“English Professor takes on Notions of Gender Binary, Colonialism and the Patriarchy”
According to Leanne Betasamosake Simpson, a Michi Saagiig Nishnaabeg scholar, writer and artist, the gender binary is inapplicable to hunting and gathering societies like the Anishinaabeg, who have always embraced the existence of gender fluidity. Anishinaabeg women, men, and gender-diverse peoples equally took on various roles and activities and were also encouraged to openly express their emotions, genders, and sexual identities. In place of the gender binary, positions depended on one’s name, clan, extended family, skill and interest, and most notably, their individual self-determination or agency. Colonizers flagged the focus on agency and instead worked to confine Indigenous peoples to the gender binary by painting their men as emotionless savages and their women as sexual objects. This strategy evoked the harmful misconception that Indigenous men are to blame as the perpetrators of gender violence, instead of the colonial state.

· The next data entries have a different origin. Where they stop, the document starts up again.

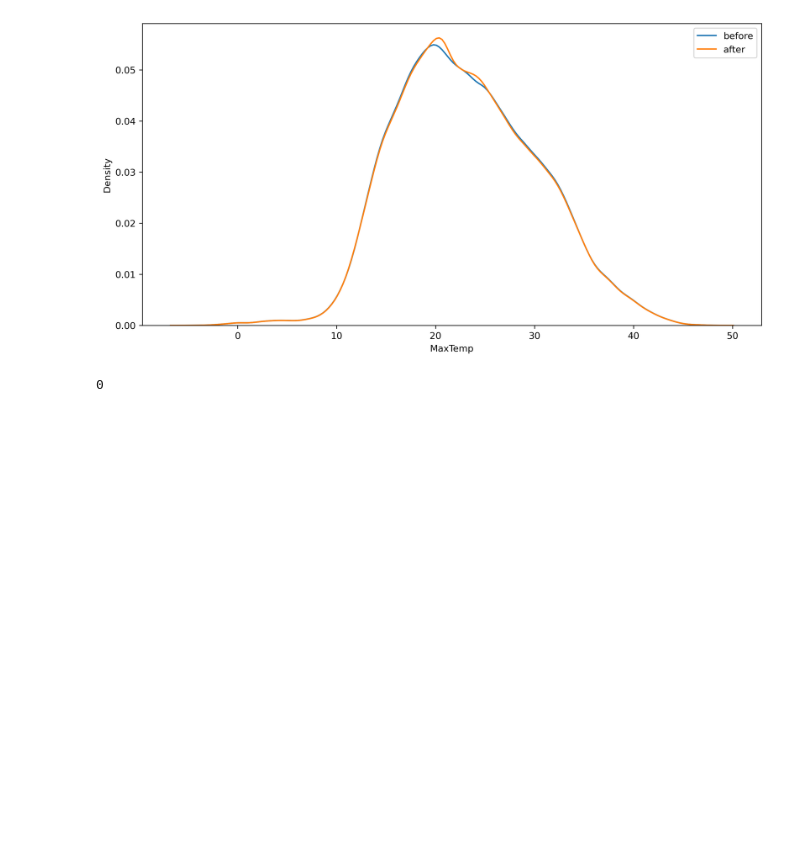
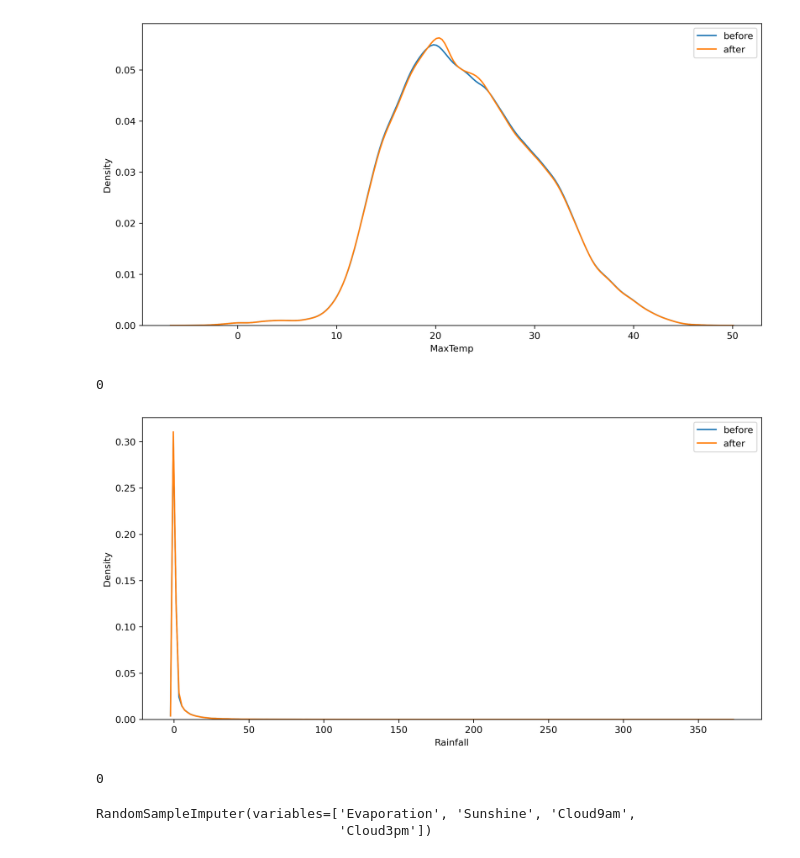
Before and after one commit to ashen007/Australia_rain_prediction, a Jupyter notebook: data cleaning.ipynb, the cells around one changed output. Saved outputs shown, nothing was run; the diff lists cells and outputs as text; code cells hidden in the pictures; blank space fills up the shorter version.

Commit message:
impute multiple features using random sampling

```diff
--- a/data cleaning.ipynb
+++ b/data cleaning.ipynb
@@ -124,3 +124,31 @@ data['MaxTemp'] = temp
 data['MaxTemp'].isna().sum()
 # %% [output]
 0
+# %%
+# rainfall feature
+replace_with = data.groupby(by='Location')['Rainfall'].mean().to_dict()
+impute = data['Location'].map(replace_with)
+temp = np.where(data.Rainfall.isna(),
+                impute,
+                data.Rainfall)
+
+plt.figure(figsize=[12, 6], dpi=300)
+sns.kdeplot(data['Rainfall'], label='before')
+sns.kdeplot(temp, label='after')
+plt.legend()
+plt.show()
+# %% [output]
+[figure, added]
+# %%
+data['Rainfall'] = temp
+data['Rainfall'].isna().sum()
+# %% [output]
+0
+# %%
+imputer = RandomSampleImputer(variables=['Evaporation', 'Sunshine', 'Cloud9am', 'Cloud3pm'],
+                              seed='general',
+                              seeding_method='add')
+imputer.fit(data)
+# %% [output]
+RandomSampleImputer(variables=['Evaporation', 'Sunshine', 'Cloud9am',
+                               'Cloud3pm'])
```
Also changed, not shown: parts of 6 cells of this notebook.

Furthermore, the state intentionally suppresses mobilization because they know that the communities coping with the gender violence epidemic do not possess the physical and emotional capital to fight back. While the agency of Indigenous women renders their exploitation a challenging endeavour, the infusion of heteropatriarchal forces further upholds Canada's colonialist state. It is the neglecting of Indigenous self-determination and perpetuation of gender-based violence that work together as colonial weapons meant to destroy the base of Indigenous nationhood.
“This is why I think it’s in all of our best interests to take on gender violence as a core resurgence project, a core decolonization project, a core of any Indigenous mobilization. And by gender violence I don’t just mean violence against women, I mean all gender violence.”
— Leanne Betasmosake Simpson
“Not Murdered, Not Missing: Rebelling against Colonial Gender Violence”
The colonial roots of the gender binary is a topic that is rarely explored in our regular conversations about queer liberation. Immigrant and Indigenous communities are pushed to the margins by cishet white men in positions of power. Even during Pride, gay white men are generally given the larger spotlight, leaving little to no room for the amplification of efforts led by queer BIPOC folx. When discussions about mental health are raised, let alone the mental health of racialized and Indigenous communities, these spaces are also overconsumed by white people. Racial identity dictates how much advocacy, safety, and acceptance a queer community receives, and in this case, BIPOC are significantly disadvantaged.
Had I decolonized my understanding of gender as a child, I would have been a lot more confident with my sense of self. It’s important that we prioritize and amplify the stories of all queer BIPOC folx. We need to learn to be comfortable with the uncomfortable. If someone feels uncomfortable in their own skin, we should make an effort to meet them where they're at and ensure that they feel accepted. No actual personal and societal growth can occur without the willingness to actively challenge and broaden our lens of perception.
What are your thoughts on the gender binary? How have colonial frameworks for mental health, gender, and sexuality shaped your life?
To further support and learn about queer BIPOC mental health initiatives: